Martinez said Chambers made daily visits to her store. Just before the accident he had cashed an $8 check.
“He had a hard time talking,” Martinez said. “You couldn’t really talk to him.”
Customers would vent to Martinez constantly about Chambers, she said. Drivers would swerve to avoid hitting him.
Chambers lived at the Country Cottage Guest Home, an assisted living facility on the Kapowsin Highway.
“We called the Cottage a couple of times that John is going to get hit,” Martinez said.
The home is owned by Robert and Nancy Judd.
Robert Judd said Thursday he could not comment about Chambers because of the investigation into his death. He did not know of any family members Chambers might have.
“We could not find any,” Judd said.
Judd said his facility is for adults who can’t live alone and need help.
“Everybody is ambulatory,” he said. “Everybody comes and goes.”
Dump trucks, logging trucks and other haulers travel the road, one every minute or so on Thursday morning.
Kapowsin Highway does not have shoulders along much of its length.

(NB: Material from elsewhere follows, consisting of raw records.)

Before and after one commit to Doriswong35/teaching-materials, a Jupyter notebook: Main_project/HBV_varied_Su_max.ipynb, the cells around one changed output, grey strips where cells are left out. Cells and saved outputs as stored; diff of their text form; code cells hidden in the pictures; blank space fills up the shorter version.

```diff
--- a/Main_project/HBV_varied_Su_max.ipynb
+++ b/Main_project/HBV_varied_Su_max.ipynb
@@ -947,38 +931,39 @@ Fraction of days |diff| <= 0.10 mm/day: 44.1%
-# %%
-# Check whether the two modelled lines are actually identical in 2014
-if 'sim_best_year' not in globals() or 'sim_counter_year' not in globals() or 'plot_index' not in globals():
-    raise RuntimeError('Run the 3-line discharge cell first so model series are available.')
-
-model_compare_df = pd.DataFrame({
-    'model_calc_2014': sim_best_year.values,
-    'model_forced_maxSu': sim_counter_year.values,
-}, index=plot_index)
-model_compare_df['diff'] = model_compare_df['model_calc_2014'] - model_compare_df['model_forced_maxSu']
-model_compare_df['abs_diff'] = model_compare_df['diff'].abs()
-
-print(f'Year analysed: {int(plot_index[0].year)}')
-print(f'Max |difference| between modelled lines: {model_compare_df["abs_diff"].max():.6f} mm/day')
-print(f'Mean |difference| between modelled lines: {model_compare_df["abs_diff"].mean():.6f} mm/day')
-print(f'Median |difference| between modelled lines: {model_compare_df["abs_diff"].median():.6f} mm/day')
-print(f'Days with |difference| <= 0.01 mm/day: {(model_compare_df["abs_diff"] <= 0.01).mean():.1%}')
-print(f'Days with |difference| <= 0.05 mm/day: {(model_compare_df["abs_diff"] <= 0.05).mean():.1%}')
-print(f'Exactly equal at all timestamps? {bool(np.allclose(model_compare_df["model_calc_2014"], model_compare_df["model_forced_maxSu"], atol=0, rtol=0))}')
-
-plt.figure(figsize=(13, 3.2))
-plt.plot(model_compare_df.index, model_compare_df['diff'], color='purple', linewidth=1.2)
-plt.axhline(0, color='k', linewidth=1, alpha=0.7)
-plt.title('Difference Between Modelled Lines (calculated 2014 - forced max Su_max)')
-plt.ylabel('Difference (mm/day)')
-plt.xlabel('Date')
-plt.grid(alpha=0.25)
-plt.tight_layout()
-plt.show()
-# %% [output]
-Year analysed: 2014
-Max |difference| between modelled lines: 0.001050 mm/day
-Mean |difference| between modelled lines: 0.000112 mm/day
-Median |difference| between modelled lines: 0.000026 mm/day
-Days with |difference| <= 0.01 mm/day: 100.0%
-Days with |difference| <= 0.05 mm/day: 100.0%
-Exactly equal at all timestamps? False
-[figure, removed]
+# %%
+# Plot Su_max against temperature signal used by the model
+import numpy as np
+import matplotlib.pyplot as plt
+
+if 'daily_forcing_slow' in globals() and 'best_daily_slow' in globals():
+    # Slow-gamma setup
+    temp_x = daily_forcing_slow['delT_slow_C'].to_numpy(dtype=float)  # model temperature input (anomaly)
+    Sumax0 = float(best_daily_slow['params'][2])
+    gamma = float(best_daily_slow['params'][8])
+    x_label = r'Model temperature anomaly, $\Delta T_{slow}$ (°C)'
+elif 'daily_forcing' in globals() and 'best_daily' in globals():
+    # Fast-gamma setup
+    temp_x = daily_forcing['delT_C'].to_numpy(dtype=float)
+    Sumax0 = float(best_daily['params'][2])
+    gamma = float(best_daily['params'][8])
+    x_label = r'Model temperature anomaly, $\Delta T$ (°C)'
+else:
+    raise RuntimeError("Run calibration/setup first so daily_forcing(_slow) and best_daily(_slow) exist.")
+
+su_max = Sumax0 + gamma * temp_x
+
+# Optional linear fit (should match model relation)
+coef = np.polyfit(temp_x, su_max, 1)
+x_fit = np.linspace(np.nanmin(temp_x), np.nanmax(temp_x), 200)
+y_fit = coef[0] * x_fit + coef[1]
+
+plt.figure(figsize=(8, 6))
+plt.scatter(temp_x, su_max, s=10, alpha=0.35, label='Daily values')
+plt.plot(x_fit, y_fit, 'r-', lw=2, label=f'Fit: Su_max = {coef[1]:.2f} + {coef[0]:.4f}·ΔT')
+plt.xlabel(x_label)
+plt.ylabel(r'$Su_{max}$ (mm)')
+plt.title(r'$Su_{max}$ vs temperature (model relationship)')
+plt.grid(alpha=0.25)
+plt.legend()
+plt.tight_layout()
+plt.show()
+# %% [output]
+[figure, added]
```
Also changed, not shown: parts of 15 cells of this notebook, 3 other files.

Anyone biking it must ride in the road.
But Chambers sometime meandered so far as to enter the opposite lane, Martinez said.
John Sherlock was at the end of his driveway not far from the accident scene on Thursday, seeing his girlfriend’s granddaughter off on her school bus.
He had done the same thing Wednesday morning and then gone back inside his home.
“We heard a truck horn,” Sherlock recalled. “It was really loud.”
Sherlock looked out his window and saw Chambers biking on the road. A truck had honked at him.
“About 20 minutes later, me and my girlfriend, we see all the ambulances,” he said.
“It’s so sad,” said Sherlock’s girlfriend, Carla Ragan. She had seen Chambers walking and biking on the road for more than 10 years, she said.
“This man has been doing this for years,” Ragan said. “He was happy as a bedbug, minding his own business.”
Next to the family’s driveway is a memorial to another accident victim, Doug Leifeste, 26. He died May 5, 2015, after a motorcycle accident on the road.
Another neighbor, Christopher Lessard, said he’s known Chambers since Lessard was a boy in the early 1990s.
“He’s always walked or rode a bike down the road,” he said.
He would playfully throw pebbles at Lessard and other children.
“He would always wave at you,” Lessard said.